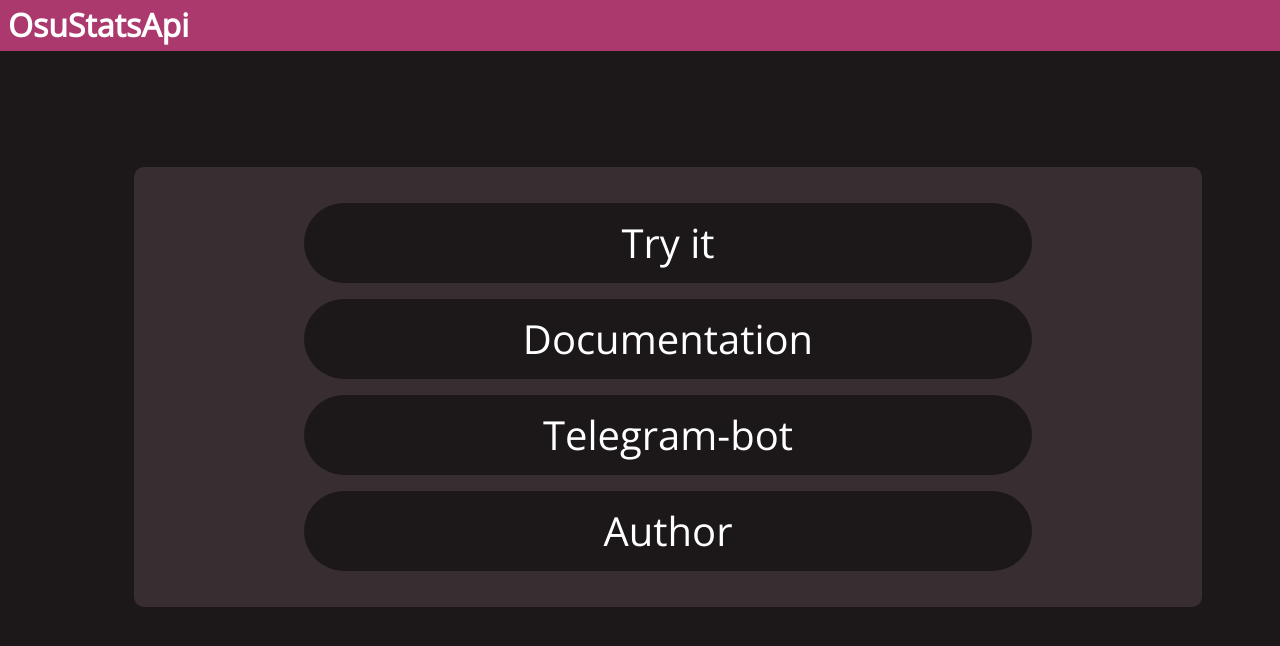
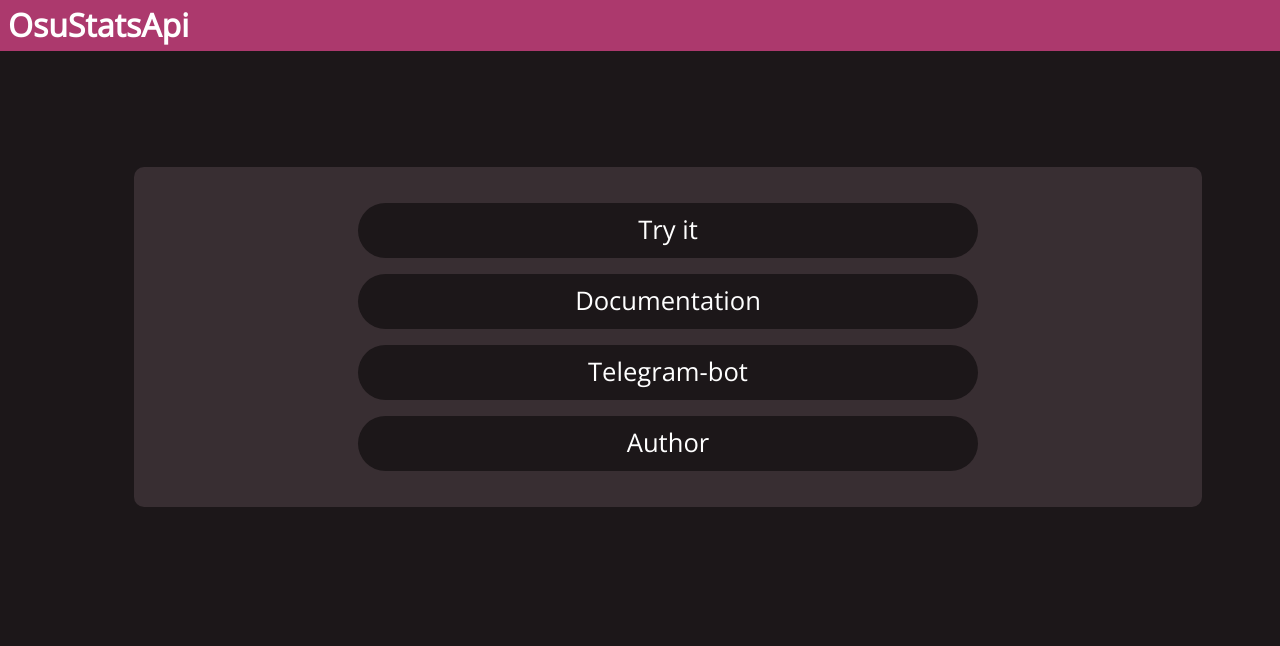
Before and after one commit to hud0shnik/osustatsapi, a plain HTML site: page index.html in a window 1280 px wide. Drawn offline with nearby package versions, Linux system fonts and the light colour scheme.

Commit message:
update style: update button size

```diff
--- a/style.css
+++ b/style.css
@@ -21,9 +21,9 @@ body {
 }
 .card a{
     margin: 8px;
-    width: 70%;
+    width: 600px;
     color: #FFFFFF;
-    font-size: 250%;
+    font-size: 160%;
     line-height: 1.75;
     background-color: #1C1719;
     border-radius: 10000px;
```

◆ **Your task**: Copy from the entries above each line in which the string "size" can be found.

◆ **Finished task**:
update style: update button size
-    font-size: 250%;
+    font-size: 160%;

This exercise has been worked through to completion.